well as their parents. This yielded two separate and quasi-independent data sources for testing
the following key predictions:
1. Control over behavior. Parents will allow their daughters to engage in fewer mixed-sex
romantic and social activities than sons, as reported by parents as well as children,
because these restrictions decrease daughters’ chances of sexual contact and sexual
Evolutionary Psychology – ISSN 1474-7049 – Volume 6(2). 2008. -219-
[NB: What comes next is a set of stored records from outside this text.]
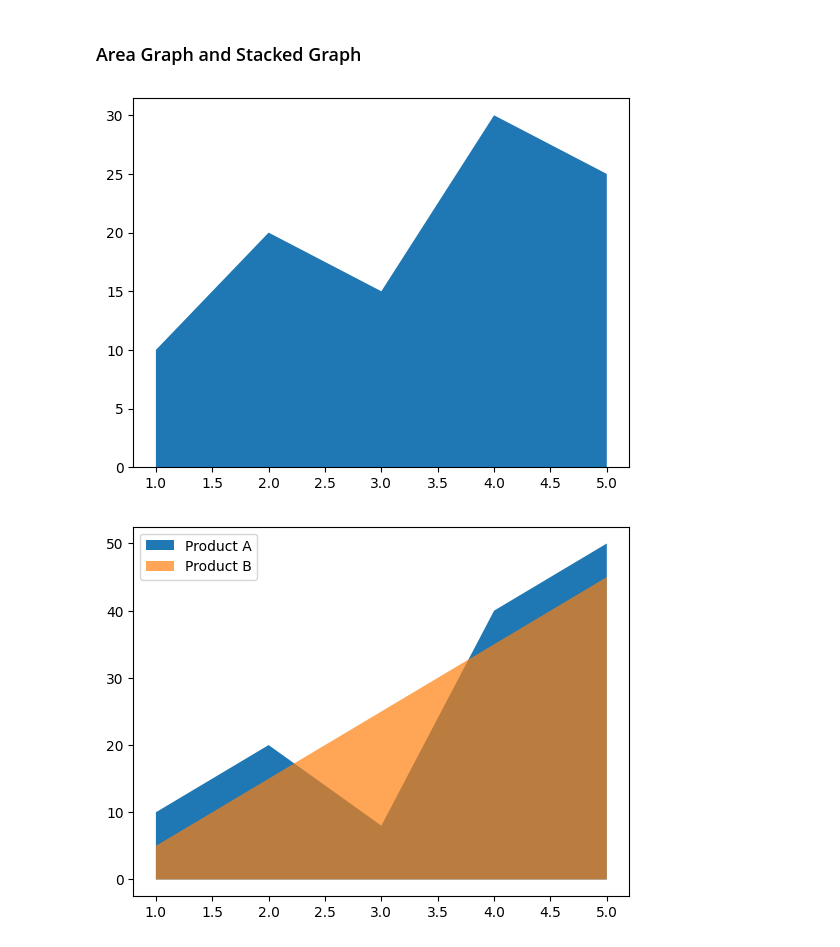
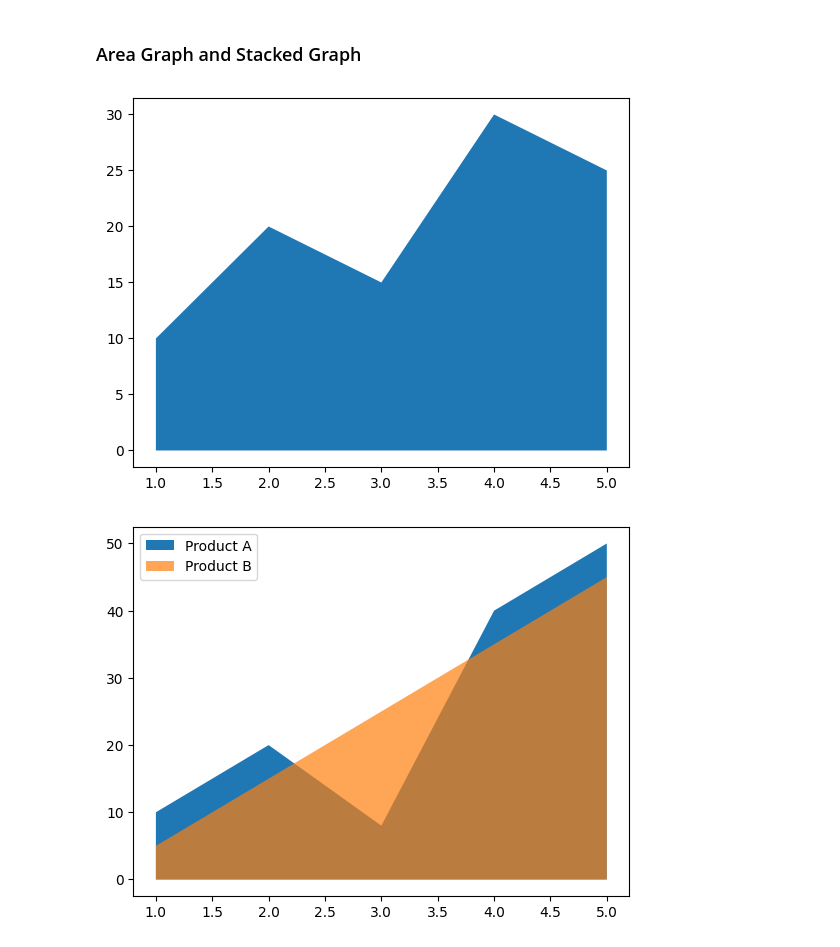
Before and after one commit to NeerajKatheriya1435/Data_Analytics, a Jupyter notebook: Matplotlib_Files/matplotlib3.ipynb, the cells around one changed output. Cells and saved outputs as stored; diff of their text form; code cells hidden in the pictures.

```diff
--- a/Matplotlib_Files/matplotlib3.ipynb
+++ b/Matplotlib_Files/matplotlib3.ipynb
@@ -3,15 +3,15 @@
 # %%
 import matplotlib.pyplot as plt
 
 x = [1, 2, 3, 4, 5]
 y = [10, 20, 15, 30, 25]
 
-# plt.fill_between(x, y)
+plt.fill_between(x, y)
 
-plt.stackplot(x, y)
+# plt.stackplot(x, y)
 plt.show()
 # %% [output]
-[figure, old version]
+[figure, new version]
 # %%
 y1 = [10, 20, 8, 40, 50]
 y2 = [5, 15, 25, 35, 45]
```
Also changed, not shown: parts of 5 cells of this notebook, 14 other files.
2. Approval of behavior. Parents will approve less of daughters than sons engaging in
physical intimacy because disapproval functions to motivate parents to limit activities
that may lead to sexual contact or sexual victimization.
3. Emotional upset over sexual activity. Parents will experience more emotional upset over
learning that a daughter is sexually active, as compared to a son. Parents are
psychologically compelled to be more vigilant in maintaining their daughter’s sexual
reputation and mate value than their son’s. When a daughter does engage in sexual
activity, parents will experience aversive emotions that function to motivate greater
4. Approval of mate choice. Parents will report that approving of their daughter’s mate is
generally more important than approving of their son’s mate and will be more likely to
disapprove of a daughter’s mate than a son’s mate, on average. Parents have historically
been able to increase their own status based on their daughter’s mateship (Dickemann,
1981), and should therefore show greater concern over a daughter’s mate choice than a
5. Control over curfew. Daughters, more than sons, will report having a curfew. Parents can
use this strategy as a means to control their daughter’s likelihood of sexual contact by
limiting the time she spends away from their supervision.
6. Control over clothing. Parents will try to influence the clothing choices of their daughters
more than those of their sons. This may function to limit how sexually provocative or
accessible their daughters appear via clothing choice. This form of influence is
hypothesized to protect the daughter’s sexual reputation by limiting signals of sexual
promiscuity or sexual availability.

Materials and Methods

Participants, both students and their parents, responded to questions in survey format on a
computer at any location of their choice. They responded to questions regarding parental
influence experienced during their senior1 year of high school, as well as some individual
difference measures. The entire survey lasted approximately half an hour.

Participants from two different psychology courses at a large southern university, 39
males and 134 females between ages 18 and 30, participated in this study. All students were
recruited in upper-division psychology courses and received extra credit if they chose to
participate. The mean age of all student participants was 21.2 years (SD = 1.5). Ethnically, 54%
of the participants were White non-Hispanics, 19% were Hispanic, 16% East Asian, 4% South
Asian, 3% Middle Eastern, 2% African-American and 2% chose “Other ethnicity.” Most
students indicated that their families were lower middle class (18%), middle class (34%), or

1 In American high schools, students in their last, or senior, year are generally about 17 years old.
Evolutionary Psychology – ISSN 1474-7049 – Volume 6(2). 2008. -220-

upper middle class (34%). Of these students, 55% had at least one parent who completed our
parent survey.
Parents of a subset of the students, 84 fathers and 88 mothers, participated in the parent
survey. The student participants received additional extra credit for parental participation in the
survey. The mean age of all parent participants was 51.4 (SD = 5.4). Our participants consisted
of 56% White non-Hispanics, 17% Hispanic, 15% East Asian, 4% South Asian, 4% Middle
Eastern, 3% African-American and 1% chose “Other ethnicity.” Most parents indicated that their
income reflected middle class (32%) or upper middle class status (41%).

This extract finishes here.